As if all of this were not enough there’s the further question of whether a referendum would actually improve the UK’s relationship with the EU anyway (more here). Within 5 years of the UK’s 1975 referendum on membership of the EEC the issue had resurfaced and had divided Labour. Further for the party this time the danger is the Tories use a debate on EU matters as a means to erode social protections vital to UK workers thanks to EU legislation – issues such as social protection and maternity leave.

Between now and the debate on 27th October, and with a rising volume thereafter, we are all going to have to endure a series of simplified slogans about democracy and sovereignty. Throughout all of that be sure to ask: what would renegotiation or leaving the EU actually mean? I’ve never heard coherent answers on either of those points, and until we get some then this whole debate about a referendum is dangerous.

Latest

  • Comment Labour should be proud of Tony Blair’s record in Africa – and we should say so

    Labour should be proud of Tony Blair’s record in Africa – and we should say so

    This weeks attacks on Tony Blair have been the most outrageous yet. Those who disagree with Mr Blair’s decision to go to war in 2003, now use every opportunity or headline to attack his foreign affairs record and discredit his Government. But on this, they’re wrong – and we should say so. Those who have signed the petition against Blair’s acceptance of the Save the Children award simply cannot do so based on his record for international development, which the […]

    Read more →
  • Comment Will Lib Dem MPs vote for a policy that will help to close the gender pay gap?

    Will Lib Dem MPs vote for a policy that will help to close the gender pay gap?

    Today I asked Equalities Minister Jo Swinson in House of Commons whether she would vote with Labour on the 16th December on our proposal to require big companies to publish their gender pay gap. She refused to do so. Given that one of the first things the Lib Dems and Tories did after 2010 was ditch Section 78 of Labour’s Equality Act, which provided the power to require big companies to do this, this may not surprise you. But the […]

    Read more →
  • Comment East Coast – a case of too much ideology, not enough evidence from both government and unions

    East Coast – a case of too much ideology, not enough evidence from both government and unions

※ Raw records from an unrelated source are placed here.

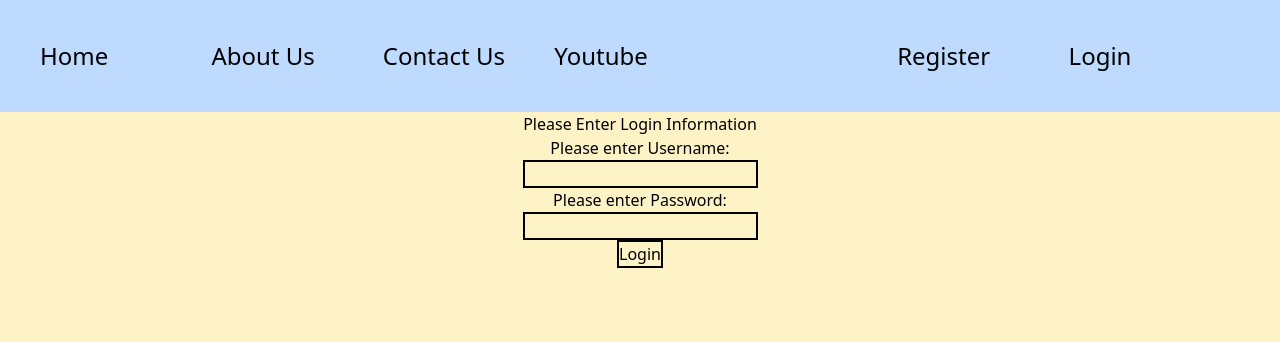
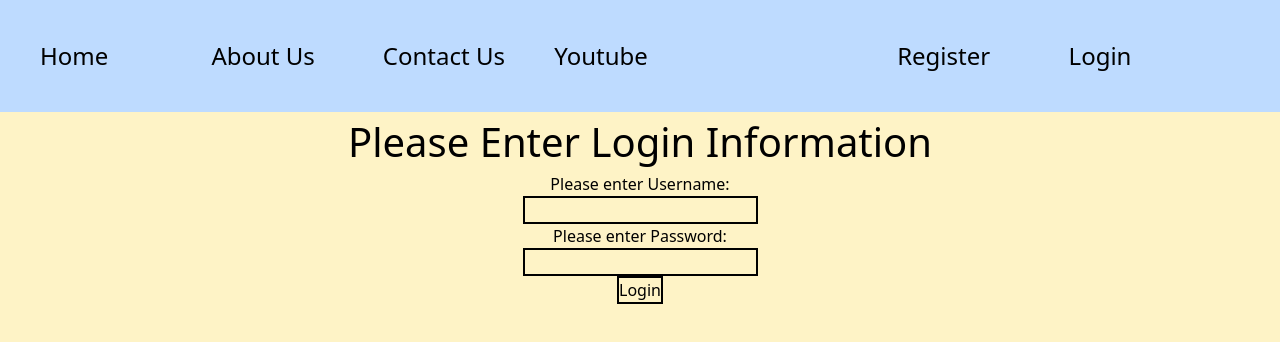
Before and after one commit to Shalford25/miniproject1, a React (Vite) app: page /Login in a window 1280 px wide. Shown: the top 342 px of the page. Built offline with nearby package versions, Linux system fonts and the light colour scheme.

Commit message:
Final details

```diff
--- a/src/Components/AboutUs.jsx
+++ b/src/Components/AboutUs.jsx
@@ -2,7 +2,7 @@ export default function AboutUs(){
     return(
 
                 <div>
-                <h1>Future Home of About Us</h1>
+                <h1>Imagine this describes me in vivid detail</h1>
                 </div>
     )
 
--- a/src/Components/ContactUs.jsx
+++ b/src/Components/ContactUs.jsx
@@ -2,7 +2,7 @@ export default function ContactUs(){
 return(
 
             <div>
-            <h1>Future Home of Contact Us</h1>
+            <h1>Imagine that theres a bunch of contact info here</h1>
             </div>
 )
 
--- a/src/Components/Login.jsx
+++ b/src/Components/Login.jsx
@@ -10,7 +10,7 @@ function check(){
     return(
 
                 <div>
-                <h1>Please Enter Login Information</h1>
+                <h1 class="headertext">Please Enter Login Information</h1>
                 <div>
                 <h2>Please enter Username: </h2>
                 <input className="border-2" type="text" id="uname" value={uname} onChange={(e)=>{setUname(e.target.value)}}/>
--- a/src/Components/Register.jsx
+++ b/src/Components/Register.jsx
@@ -1,4 +1,4 @@
-import {useState, useContext} from "react";// Step 1
+import {useState} from "react";// Step 1
 export default function Register(){
     const [fname,setFname]=useState("");
     const [lname,setLname]=useState("");
@@ -30,7 +30,7 @@ export default function Register(){
     return(
 
                 <div>
-                <h1>Future Home of Register</h1>
+                <h1 class="headertext">Please Sign Up</h1>
                 <div>
                 <p>First Name: </p>
                 <input className="border-2" type="text" id="fname" value={fname} onChange={(e)=>{setFname(e.target.value)}}/>
```
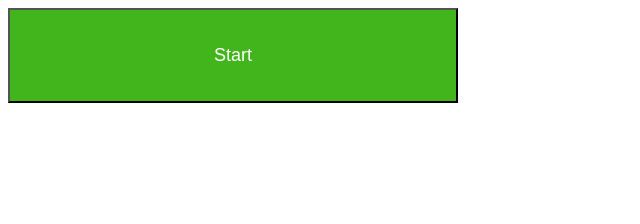
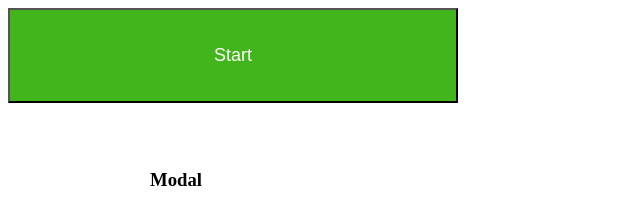
Before and after one commit to gaborpeter/penceo-test, a website: page public/index.html in a window 1280 px wide. Both pictures are taken after a click on the button "Start". Shown: the top 224 px of the page, 0-640 px from the left. Drawn offline with nearby package versions, Linux system fonts and the light colour scheme; files that its build step writes are made by us from their sources.

Commit message:
feat(modal): modal appears after click on start button. 5min

```diff
--- a/public/index.html
+++ b/public/index.html
@@ -9,7 +9,7 @@
     <button class="button start">Start</button>
   </main>
 
-  <section class="modal">
+  <section class="modal modal-window">
     <h3>Modal</h3>
   </section>
 
--- a/src/components/start-button.js
+++ b/src/components/start-button.js
@@ -4,8 +4,10 @@ const startButton = (() => {
 
   const getStartButton = () => {
     const startButton = document.querySelector('.start');
+    const modalWindow = document.querySelector('.modal-window')
+
     startButton.addEventListener('click', event => {
-      console.log('hey');
+      modalWindow.style.visibility = 'visible';
     })
     return startButton;
   }
--- a/src/style/modal.scss
+++ b/src/style/modal.scss
@@ -3,8 +3,9 @@
   background-color: white;
   display: flex;
   position: absolute;
-  left: 0px;
-  top: 0px;
+  width: 70 vw;
+  left: 150px;
+  top: 150px;
   text-align:center;
   visibility: hidden;
   z-index: 1000;
```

    So, with some surprise, the East Coast franchise has not been won by a foreign public sector operator but by a private sector operator: a Virgin/Stagecoach joint venture. Mick Cash of the RMT has called it “an act of utter betrayal”. It’s certainly true that the government wants this franchise bid done and dusted before the general election and that the Tories have an ideological commitment to private sector operation. However, that commitment is identical to the ideological dogma coming […]

    Read more →
  • News Labour will reform the water industry to help those who can’t afford to pay their bills

    Labour will reform the water industry to help those who can’t afford to pay their bills

    Today marks 25 years since the water industry was privatised. In aide of this Labour have announced that they would introduce reforms that would mean people get a better deal from water companies. These announcements will be made by Shadow Environment Secretary Maria Eagle MP at a speech in  Thurrock, Essex. Where she’ll outline that under the Coalition water bills are increasing – she’ll point out that household water bills have risen by 12.5% since 2010 – and that nothing […]

    Read more →
  • News Tory MP favourites graphic porn tweet

    Tory MP favourites graphic porn tweet

    Karl McCartney, the Tory MP for Lincoln, has left himself a little red-faced today after his Labour opponent Lucy Rigby highlighted that his recent Twitter favourites included a rather graphic pornographic photo. McCartney has now deleted all of his favourited tweets, but we still have (heavily censored) screengrab for posterity: Lincoln changed from Labour to Tory at the last election, and McCartney has a slim majority of 1,058 – it’s number 18 on Labour’s target list. A reliable bellwether, it […]

    Read more →